Useful jQuery pattern

, 24/09/2017

jQuery lightweight plugin pattern

/*!
 * jQuery lightweight plugin boilerplate
 * Original author: @ajpiano
 * Further changes, comments: @addyosmani
 * Licensed under the MIT license
 */

// the semi-colon before the function invocation is a safety
// net against concatenated scripts and/or other plugins
// that are not closed properly.
;(function ( $, window, document, undefined ) {

    // undefined is used here as the undefined global
    // variable in ECMAScript 3 and is mutable (i.e. it can
    // be changed by someone else). undefined isn't really
    // being passed in so we can ensure that its value is
    // truly undefined. In ES5, undefined can no longer be
    // modified.

    // window and document are passed through as local
    // variables rather than as globals, because this (slightly)
    // quickens the resolution process and can be more
    // efficiently minified (especially when both are
    // regularly referenced in your plugin).

    // Create the defaults once
    var pluginName = "defaultPluginName",
        defaults = {
            propertyName: "value"
        };

    // The actual plugin constructor
    function Plugin( element, options ) {
        this.element = element;

        // jQuery has an extend method that merges the
        // contents of two or more objects, storing the
        // result in the first object. The first object
        // is generally empty because we don't want to alter
        // the default options for future instances of the plugin
        this.options = $.extend( {}, defaults, options) ;

        this._defaults = defaults;
        this._name = pluginName;

        this.init();
    }

    Plugin.prototype = {

        init: function() {
            // Place initialization logic here
            // You already have access to the DOM element and
            // the options via the instance, e.g. this.element
            // and this.options
            // you can add more functions like the one below and
            // call them like so: this.yourOtherFunction(this.element, this.options).
        },

        yourOtherFunction: function(el, options) {
            // some logic
        }
    };

    // A really lightweight plugin wrapper around the constructor,
    // preventing against multiple instantiations
    $.fn[pluginName] = function ( options ) {
        return this.each(function () {
            if (!$.data(this, "plugin_" + pluginName)) {
                $.data(this, "plugin_" + pluginName,
                new Plugin( this, options ));
            }
        });
    };

})( jQuery, window, document );

Taken from : https://github.com/jquery-boilerplate/jquery-patterns

jQuery IIFE method

Benefits : This pattern makes it easier to separate your logic (from a code design perspective) since not everything has to be wrapped inside of a single anonymous function. It will also improve your application’s page load performance, since not everything needs to initialized right away.

   // IIFE - Immediately Invoked Function Expression
  (function(yourcode) {

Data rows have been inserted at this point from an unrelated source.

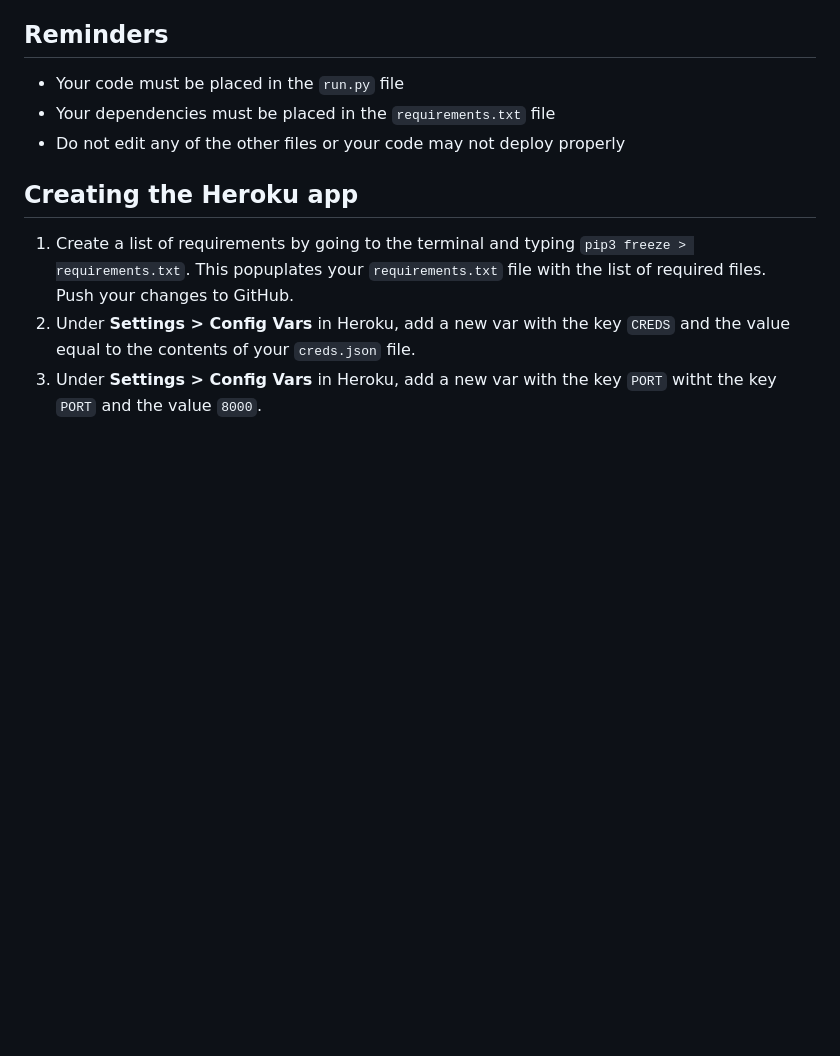
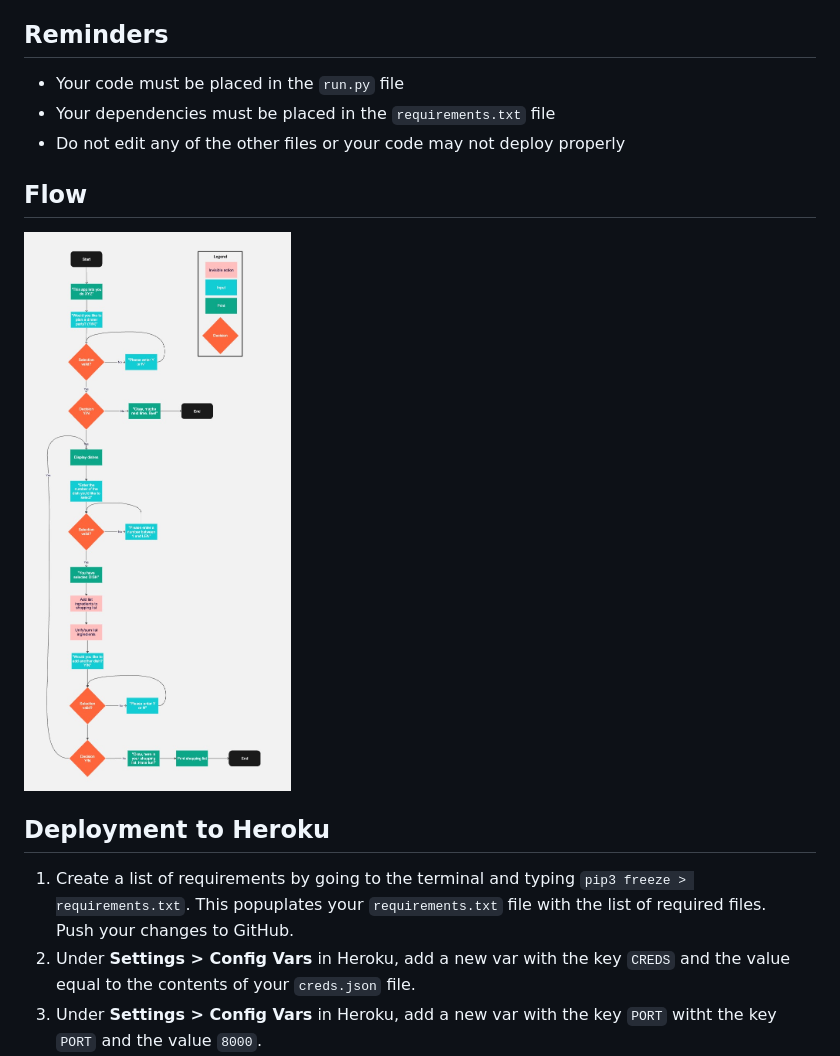
Before and after one commit to blahosyl/dinner-party, a Markdown page: README.md, the part around the change. GitHub-like rendering; pictures changed too: readme-pics/dinner-party-flow.jpg (added); blank space fills up the shorter version.

Commit message:
add flowchart to README #4 #14 #2

```diff
--- a/README.md
+++ b/README.md
@@ -9,7 +9,11 @@
 - Your dependencies must be placed in the `requirements.txt` file
 - Do not edit any of the other files or your code may not deploy properly
 
-## Creating the Heroku app
+## Flow
+
+![Program flowchart](readme-pics/dinner-party-flow.jpg)
+
+## Deployment to Heroku
 
 1. Create a list of requirements by going to the terminal and typing `pip3 freeze > requirements.txt`. This popuplates your `requirements.txt` file with the list of required files.<br>
 Push your changes to GitHub.
```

      // The global jQuery object is passed as a parameter
      yourcode(window.jQuery, window, document);

      }(function($, window, document) {

          // The $ is now locally scoped 
          $(function() {

              // The DOM is ready!

          });

          // The rest of your code goes here!

      }
  ));

Taken from http://gregfranko.com/blog/jquery-best-practices/